■ **EXERCISE DETAILS**
In the material below, identify each line bearing the word "center". Reproduce those lines.
== Segment start ==
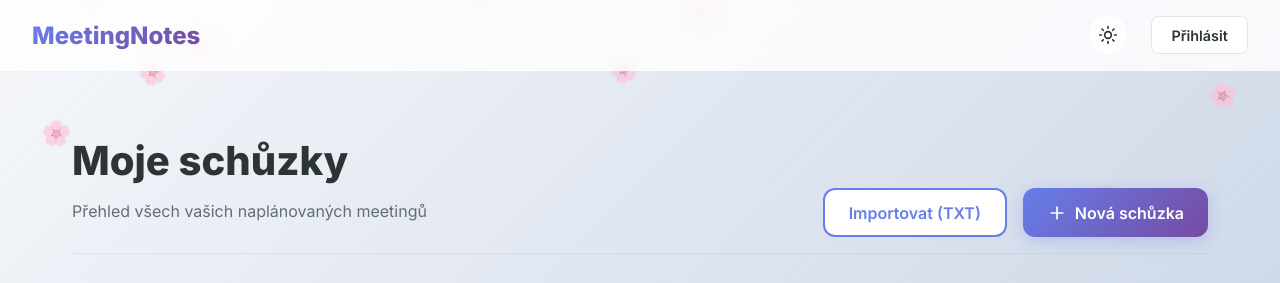
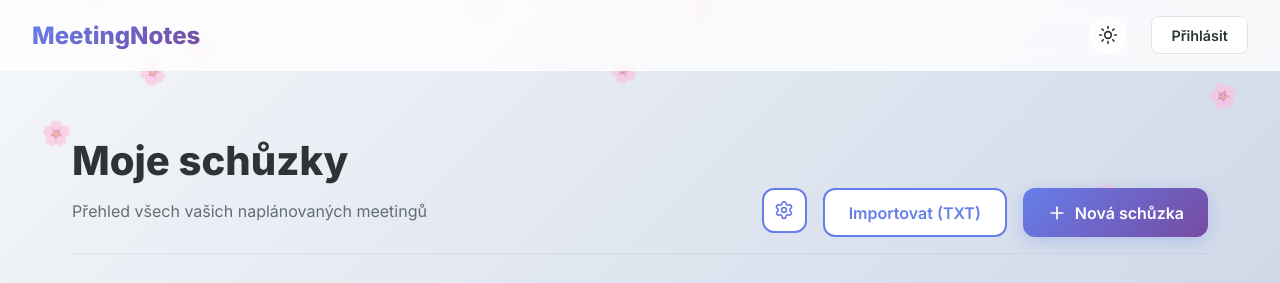
Before and after one commit to TK789456123/meeting-notes, a Next.js app: page /dashboard in a window 1280 px wide. Shown: the top 283 px of the page. Built offline with nearby package versions, Linux system fonts and the light colour scheme; no server answers; the database is empty.

Commit message:
Add Settings icon button

```diff
--- a/src/app/dashboard/dashboard.module.css
+++ b/src/app/dashboard/dashboard.module.css
@@ -127,3 +127,22 @@
     border-radius: 24px;
     border: 2px dashed rgba(0, 0, 0, 0.05);
 }
+
+.iconButton {
+    display: flex;
+    align-items: center;
+    justify-content: center;
+    width: 45px;
+    height: 45px;
+    background: white;
+    color: #667eea;
+    border: 2px solid #667eea;
+    border-radius: 12px;
+    cursor: pointer;
+    transition: all 0.2s ease;
+}
+
+.iconButton:hover {
+    transform: translateY(-2px);
+    background: #f8f0ff;
+}
--- a/src/app/dashboard/page.tsx
+++ b/src/app/dashboard/page.tsx
@@ -2,7 +2,7 @@
 import { createClient } from '@/utils/supabase/server'
 import styles from './dashboard.module.css'
 import Link from 'next/link'
-import { Plus } from 'lucide-react'
+import { Plus, Settings } from 'lucide-react'
 
 import DeleteMeetingButton from '@/components/meetings/DeleteMeetingButton'
 import SearchInput from '@/components/ui/search-input'
@@ -54,6 +54,9 @@ export default async function DashboardPage(props: {
                 </div>
                 <div className={styles.headerButtons}>
                     {user && <OnboardingTutorial userId={user.id} />}
+                    <button className={styles.iconButton} aria-label="Nastavení">
+                        <Settings size={20} />
+                    </button>
                     <Link href="/import" className={styles.secondaryButton}>
                         Importovat (TXT)
                     </Link>
```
== Segment end ==
■ **TASK OUTPUT**
+    align-items: center;
+    justify-content: center;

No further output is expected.